For theatergoers who associate Christmas with Rudolph the Red-nosed Reindeer, Martha Stewart and shopping, it may come as a bit of a surprise that A Christmas Carol was written as a scary ghost story. Yet despite its scarier aspects—most notably the appearance of ghostly spirits and the projected death of Tiny Tim—it remains great family entertainment (although perhaps not for the little ones). An added plus of The Shakespeare Theatre of New Jersey’s production is the closeness of the audience to the action; it’s a great opportunity to introduce the kids to the magic of theater.

The story is a cautionary tale of what industrialization can do to those who are less well off, a frequent theme in Dickens' work, and at a time when the poverty rate is rising in the United States and more people find themselves lacking access to health care, A Christmas Carol continues to speak to modern audiences. Although the story seems to have little to do with the original Christmas, its twin themes of redemption and hope are most appropriate to the holiday season—whatever your religious persuasion might be.

When Bartlett’s adaptation was first performed in London, The Guardian wrote, “This is one of those rare and festive offerings for which no adult will need the excuse of a child in tow to book a ticket.” The same is true here; come alone or bring a child; this innovative take on A Christmas Carol is a fantastic opportunity for families and people of all ages to experience this classic tale in an entirely new way.

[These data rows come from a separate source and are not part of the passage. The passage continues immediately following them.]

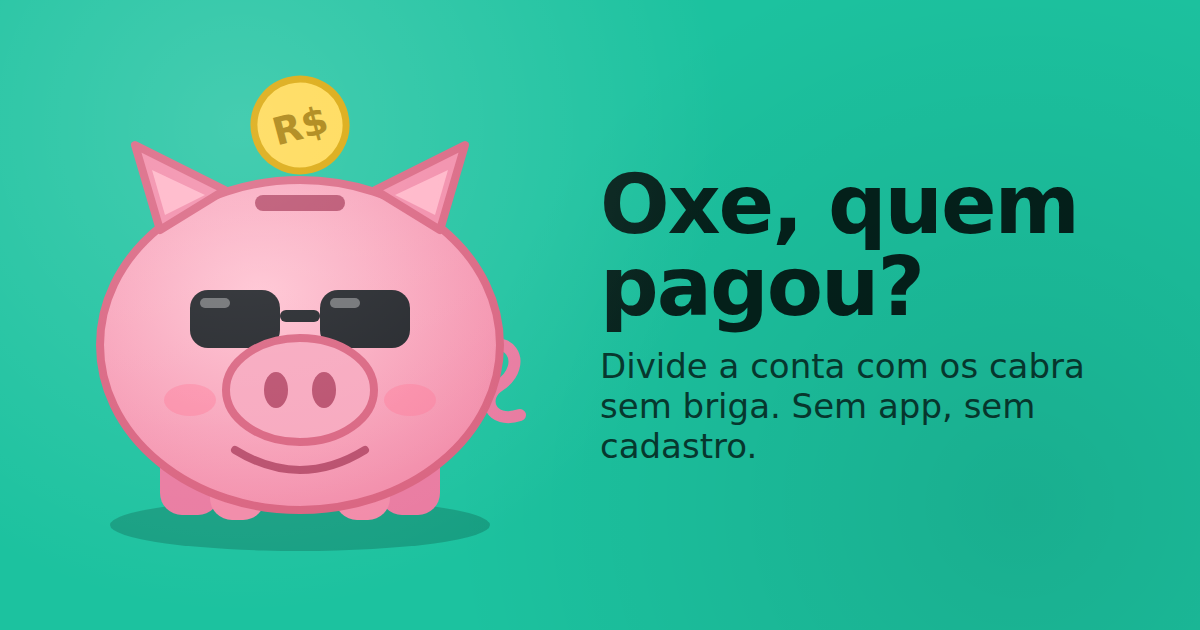
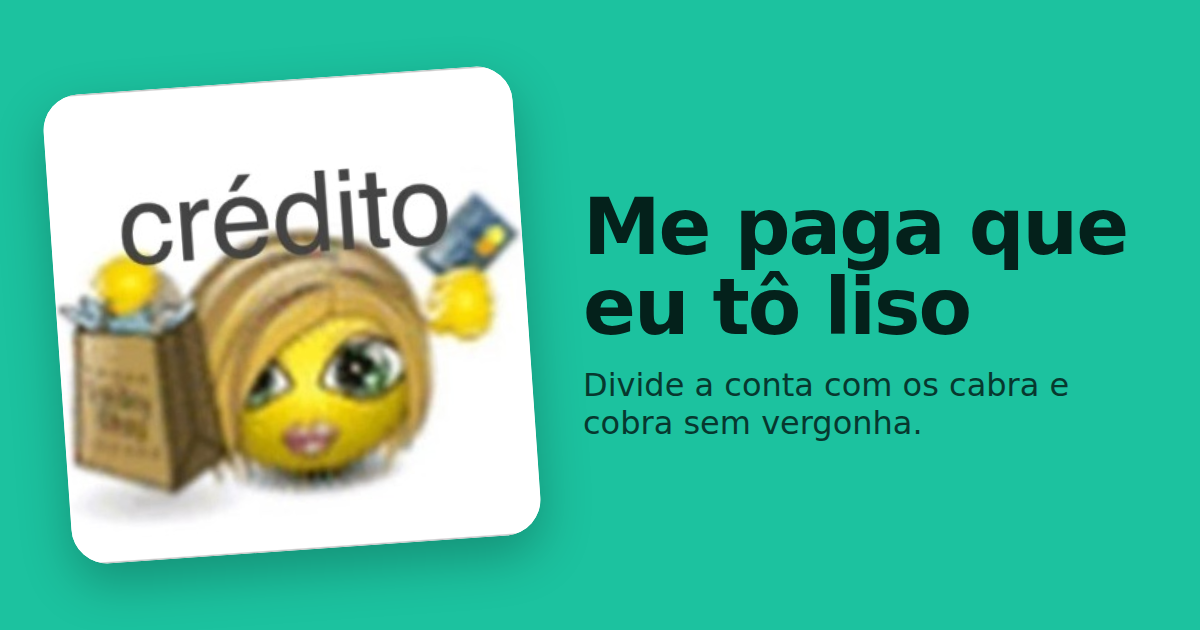
Nome 'Me paga que eu tô liso' e figurinha na prévia do WhatsApp e no ícone
Claude-Session: https://claude.ai/code/session_01H4eTjd99awd9v2hmnSNs4M

diff --git a/index.html b/index.html
@@ -4,20 +4,20 @@
 <meta charset="utf-8">
 <meta name="viewport" content="width=device-width, initial-scale=1">
 <meta name="robots" content="noindex, nofollow">
-<title>Racha</title>
+<title>Me paga que eu tô liso</title>
 <meta name="description" content="Divida gastos com amigos. Um código, um grupo. Sem conta, sem app.">
 <link rel="icon" type="image/png" href="icon.png">
 <link rel="apple-touch-icon" href="icon.png">
 <meta name="theme-color" content="#1cc29f">
 <meta property="og:type" content="website">
-<meta property="og:site_name" content="Racha">
-<meta property="og:title" content="Oxe, quem pagou?">
-<meta property="og:description" content="Divide a conta com os cabra sem briga. Sem app, sem cadastro.">
+<meta property="og:site_name" content="Me paga que eu tô liso">
+<meta property="og:title" content="Me paga que eu tô liso">
+<meta property="og:description" content="Divide a conta com os cabra e cobra sem vergonha. Sem app, sem cadastro.">
 <meta property="og:url" content="https://fernandollisboa.github.io/splitwise-lite/">
 <meta property="og:image" content="https://fernandollisboa.github.io/splitwise-lite/og.png">
 <meta property="og:image:width" content="1200">
 <meta property="og:image:height" content="630">
-<meta property="og:image:alt" content="Porquinho de óculos escuros recebendo uma moeda">
+<meta property="og:image:alt" content="Figurinha da emoji loira com sacola de compras e cartão de crédito">
 <meta name="twitter:card" content="summary_large_image">
 <style>
   :root{
@@ -79,7 +79,7 @@
 <div id="overlay" class="hidden"><div class="box" id="overlayBox"></div></div>
 
 <header>
-  <h1>Racha <small id="roomLabel"></small></h1>
+  <h1>Me paga que eu tô liso <small id="roomLabel"></small></h1>
   <div class="row">
     <span id="status" class="status"></span>
     <button id="whoBtn" class="ghost" title="Trocar quem é você">Eu sou…</button>
@@ -230,7 +230,7 @@
   function render(){
     if (!state) return;
     $('#roomLabel').textContent = roomName ? `· ${roomName}` : '';
-    document.title = roomName ? `${roomName} · Racha` : 'Racha';
+    document.title = roomName ? `${roomName} · Me paga que eu tô liso` : 'Me paga que eu tô liso';
     $('#whoBtn').textContent = me && state.people.some(p => p.id === me) ? `Eu sou ${nameOf(me)}` : 'Eu sou…';
 
     const b = balances();
@@ -271,7 +271,7 @@
   const closeOverlay = () => $('#overlay').classList.add('hidden');
 
   function showGate(msg){
-    overlay(`<h2>Racha</h2><p class="muted" style="margin:0">${msg || 'Digite o código do grupo.'}</p>
+    overlay(`<h2>Me paga que eu tô liso</h2><p class="muted" style="margin:0">${msg || 'Digite o código do grupo.'}</p>
       <form id="gateForm" autocomplete="off"><input id="gateCode" placeholder="Código" required autofocus autocapitalize="none">
       <p id="gateErr" class="status err" style="margin:0"></p><button class="primary">Entrar</button></form>`);
     $('#gateForm').onsubmit = async ev => {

A Christmas Carol will be performed at the F.M. Kirby Shakespeare Theatre, 36 Madison Ave., Madison (on the campus of Drew University) through December 29. For information and tickets, call the box office at 973.408.5600 or visit online.

Photos by Joe Guerin.